Before-and-after change records
----------

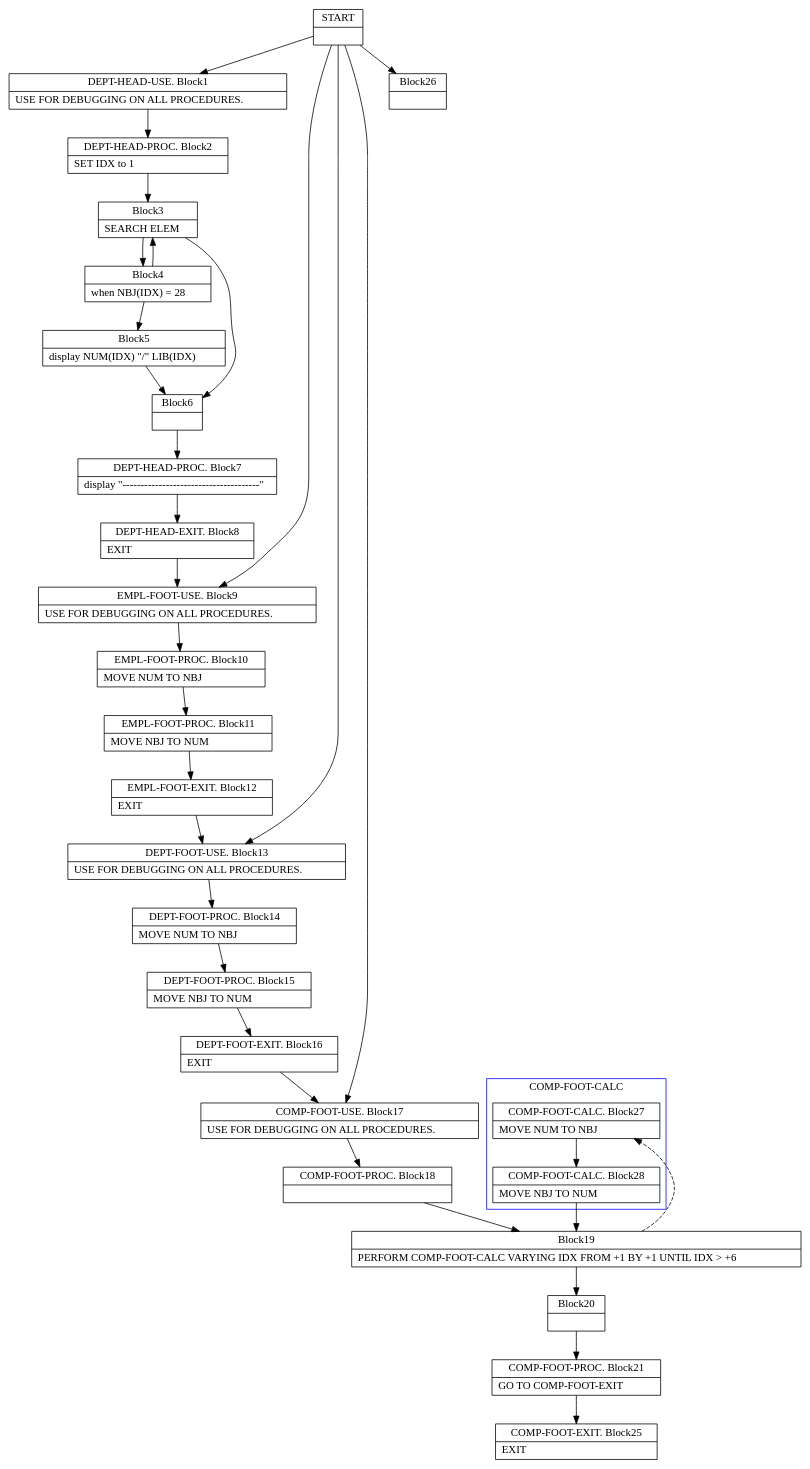
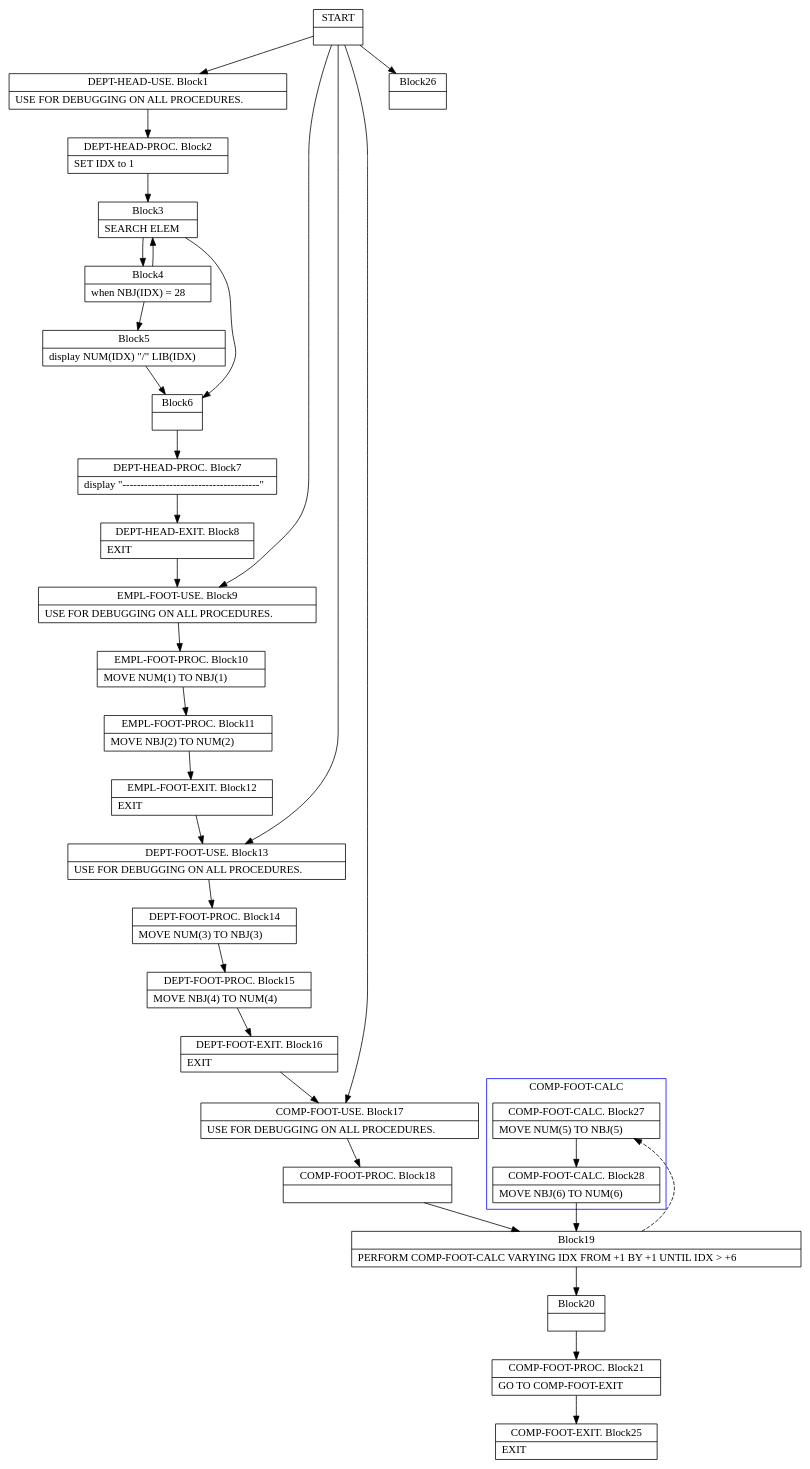
The diagram in TypeCobol.Analysis.Test/BasicCfgInstrs/Declaratives1.dot (TypeCobolTeam/TypeCobol), drawn with Graphviz before and after one commit. The commit also changed 9 other files, not shown here.

```diff
--- a/TypeCobol.Analysis.Test/BasicCfgInstrs/Declaratives1.dot
+++ b/TypeCobol.Analysis.Test/BasicCfgInstrs/Declaratives1.dot
@@ -1,126 +1,126 @@
 digraph Cfg {
 compound=true;
 node [
 shape = "record"
 ]
 
 edge [
 arrowtail = "empty"
 ]
 Block0 [
 label = "{START|}"
 ]
 Block1 [
 label = "{DEPT-HEAD-USE. Block1|    USE FOR DEBUGGING ON ALL PROCEDURES.\l}"
 ]
 Block2 [
 label = "{DEPT-HEAD-PROC. Block2|    SET IDX to 1\l}"
 ]
 Block3 [
 label = "{Block3|    SEARCH ELEM\l}"
 ]
 Block4 [
 label = "{Block4|           when NBJ(IDX) = 28\l}"
 ]
 Block5 [
 label = "{Block5|           display NUM(IDX) \"/\" LIB(IDX)\l}"
 ]
 Block6 [
 label = "{Block6|}"
 ]
 Block7 [
 label = "{DEPT-HEAD-PROC. Block7|    display \"--------------------------------------\"\l}"
 ]
 Block8 [
 label = "{DEPT-HEAD-EXIT. Block8|EXIT\l}"
 ]
 Block9 [
 label = "{EMPL-FOOT-USE. Block9|                       USE FOR DEBUGGING ON ALL PROCEDURES.\l}"
 ]
 Block10 [
-label = "{EMPL-FOOT-PROC. Block10|MOVE NUM TO NBJ\l}"
+label = "{EMPL-FOOT-PROC. Block10|MOVE NUM(1) TO NBJ(1)\l}"
 ]
 Block11 [
-label = "{EMPL-FOOT-PROC. Block11|MOVE NBJ TO NUM\l}"
+label = "{EMPL-FOOT-PROC. Block11|MOVE NBJ(2) TO NUM(2)\l}"
 ]
 Block12 [
 label = "{EMPL-FOOT-EXIT. Block12|EXIT\l}"
 ]
 Block13 [
 label = "{DEPT-FOOT-USE. Block13|                       USE FOR DEBUGGING ON ALL PROCEDURES.\l}"
 ]
 Block14 [
-label = "{DEPT-FOOT-PROC. Block14|MOVE NUM TO NBJ\l}"
+label = "{DEPT-FOOT-PROC. Block14|MOVE NUM(3) TO NBJ(3)\l}"
 ]
 Block15 [
-label = "{DEPT-FOOT-PROC. Block15|MOVE NBJ TO NUM\l}"
+label = "{DEPT-FOOT-PROC. Block15|MOVE NBJ(4) TO NUM(4)\l}"
 ]
 Block16 [
 label = "{DEPT-FOOT-EXIT. Block16|EXIT\l}"
 ]
 Block17 [
 label = "{COMP-FOOT-USE. Block17|                       USE FOR DEBUGGING ON ALL PROCEDURES.\l}"
 ]
 Block18 [
 label = "{COMP-FOOT-PROC. Block18|}"
 ]
 Block19 [
 label = "{Block19|PERFORM COMP-FOOT-CALC  VARYING IDX FROM +1 BY +1  UNTIL IDX \> +6\l}"
 ]
 subgraph cluster_1{
 color = blue;
 label = "COMP-FOOT-CALC";
 Block27 [
-label = "{COMP-FOOT-CALC. Block27|MOVE NUM TO NBJ\l}"
+label = "{COMP-FOOT-CALC. Block27|MOVE NUM(5) TO NBJ(5)\l}"
 ]
 Block28 [
-label = "{COMP-FOOT-CALC. Block28|MOVE NBJ TO NUM\l}"
+label = "{COMP-FOOT-CALC. Block28|MOVE NBJ(6) TO NUM(6)\l}"
 ]
 
 }
 Block19 -> Block27 [style=dashed]
 
 Block20 [
 label = "{Block20|}"
 ]
 Block21 [
 label = "{COMP-FOOT-PROC. Block21|GO TO COMP-FOOT-EXIT\l}"
 ]
 Block25 [
 label = "{COMP-FOOT-EXIT. Block25|EXIT\l}"
 ]
 Block26 [
 label = "{Block26|}"
 ]
 Block0 -> Block1
 Block0 -> Block26
 Block0 -> Block9
 Block0 -> Block13
 Block0 -> Block17
 Block1 -> Block2
 Block2 -> Block3
 Block3 -> Block4
 Block3 -> Block6
 Block4 -> Block5
 Block4 -> Block3
 Block5 -> Block6
 Block6 -> Block7
 Block7 -> Block8
 Block8 -> Block9
 Block9 -> Block10
 Block10 -> Block11
 Block11 -> Block12
 Block12 -> Block13
 Block13 -> Block14
 Block14 -> Block15
 Block15 -> Block16
 Block16 -> Block17
 Block17 -> Block18
 Block18 -> Block19
 Block27 -> Block28
 Block28 -> Block19
 Block19 -> Block20
 Block20 -> Block21
 Block21 -> Block25
 
 }
```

----------

### DIRECTIONS FOR THIS TASK
Return every record exactly, without the pictures.

### ANSWER BELOW
The diagram in TypeCobol.Analysis.Test/BasicCfgInstrs/Declaratives1.dot (TypeCobolTeam/TypeCobol), drawn with Graphviz before and after one commit. The commit also changed 9 other files, not shown here.

```diff
--- a/TypeCobol.Analysis.Test/BasicCfgInstrs/Declaratives1.dot
+++ b/TypeCobol.Analysis.Test/BasicCfgInstrs/Declaratives1.dot
@@ -1,126 +1,126 @@
 digraph Cfg {
 compound=true;
 node [
 shape = "record"
 ]
 
 edge [
 arrowtail = "empty"
 ]
 Block0 [
 label = "{START|}"
 ]
 Block1 [
 label = "{DEPT-HEAD-USE. Block1|    USE FOR DEBUGGING ON ALL PROCEDURES.\l}"
 ]
 Block2 [
 label = "{DEPT-HEAD-PROC. Block2|    SET IDX to 1\l}"
 ]
 Block3 [
 label = "{Block3|    SEARCH ELEM\l}"
 ]
 Block4 [
 label = "{Block4|           when NBJ(IDX) = 28\l}"
 ]
 Block5 [
 label = "{Block5|           display NUM(IDX) \"/\" LIB(IDX)\l}"
 ]
 Block6 [
 label = "{Block6|}"
 ]
 Block7 [
 label = "{DEPT-HEAD-PROC. Block7|    display \"--------------------------------------\"\l}"
 ]
 Block8 [
 label = "{DEPT-HEAD-EXIT. Block8|EXIT\l}"
 ]
 Block9 [
 label = "{EMPL-FOOT-USE. Block9|                       USE FOR DEBUGGING ON ALL PROCEDURES.\l}"
 ]
 Block10 [
-label = "{EMPL-FOOT-PROC. Block10|MOVE NUM TO NBJ\l}"
+label = "{EMPL-FOOT-PROC. Block10|MOVE NUM(1) TO NBJ(1)\l}"
 ]
 Block11 [
-label = "{EMPL-FOOT-PROC. Block11|MOVE NBJ TO NUM\l}"
+label = "{EMPL-FOOT-PROC. Block11|MOVE NBJ(2) TO NUM(2)\l}"
 ]
 Block12 [
 label = "{EMPL-FOOT-EXIT. Block12|EXIT\l}"
 ]
 Block13 [
 label = "{DEPT-FOOT-USE. Block13|                       USE FOR DEBUGGING ON ALL PROCEDURES.\l}"
 ]
 Block14 [
-label = "{DEPT-FOOT-PROC. Block14|MOVE NUM TO NBJ\l}"
+label = "{DEPT-FOOT-PROC. Block14|MOVE NUM(3) TO NBJ(3)\l}"
 ]
 Block15 [
-label = "{DEPT-FOOT-PROC. Block15|MOVE NBJ TO NUM\l}"
+label = "{DEPT-FOOT-PROC. Block15|MOVE NBJ(4) TO NUM(4)\l}"
 ]
 Block16 [
 label = "{DEPT-FOOT-EXIT. Block16|EXIT\l}"
 ]
 Block17 [
 label = "{COMP-FOOT-USE. Block17|                       USE FOR DEBUGGING ON ALL PROCEDURES.\l}"
 ]
 Block18 [
 label = "{COMP-FOOT-PROC. Block18|}"
 ]
 Block19 [
 label = "{Block19|PERFORM COMP-FOOT-CALC  VARYING IDX FROM +1 BY +1  UNTIL IDX \> +6\l}"
 ]
 subgraph cluster_1{
 color = blue;
 label = "COMP-FOOT-CALC";
 Block27 [
-label = "{COMP-FOOT-CALC. Block27|MOVE NUM TO NBJ\l}"
+label = "{COMP-FOOT-CALC. Block27|MOVE NUM(5) TO NBJ(5)\l}"
 ]
 Block28 [
-label = "{COMP-FOOT-CALC. Block28|MOVE NBJ TO NUM\l}"
+label = "{COMP-FOOT-CALC. Block28|MOVE NBJ(6) TO NUM(6)\l}"
 ]
 
 }
 Block19 -> Block27 [style=dashed]
 
 Block20 [
 label = "{Block20|}"
 ]
 Block21 [
 label = "{COMP-FOOT-PROC. Block21|GO TO COMP-FOOT-EXIT\l}"
 ]
 Block25 [
 label = "{COMP-FOOT-EXIT. Block25|EXIT\l}"
 ]
 Block26 [
 label = "{Block26|}"
 ]
 Block0 -> Block1
 Block0 -> Block26
 Block0 -> Block9
 Block0 -> Block13
 Block0 -> Block17
 Block1 -> Block2
 Block2 -> Block3
 Block3 -> Block4
 Block3 -> Block6
 Block4 -> Block5
 Block4 -> Block3
 Block5 -> Block6
 Block6 -> Block7
 Block7 -> Block8
 Block8 -> Block9
 Block9 -> Block10
 Block10 -> Block11
 Block11 -> Block12
 Block12 -> Block13
 Block13 -> Block14
 Block14 -> Block15
 Block15 -> Block16
 Block16 -> Block17
 Block17 -> Block18
 Block18 -> Block19
 Block27 -> Block28
 Block28 -> Block19
 Block19 -> Block20
 Block20 -> Block21
 Block21 -> Block25
 
 }
```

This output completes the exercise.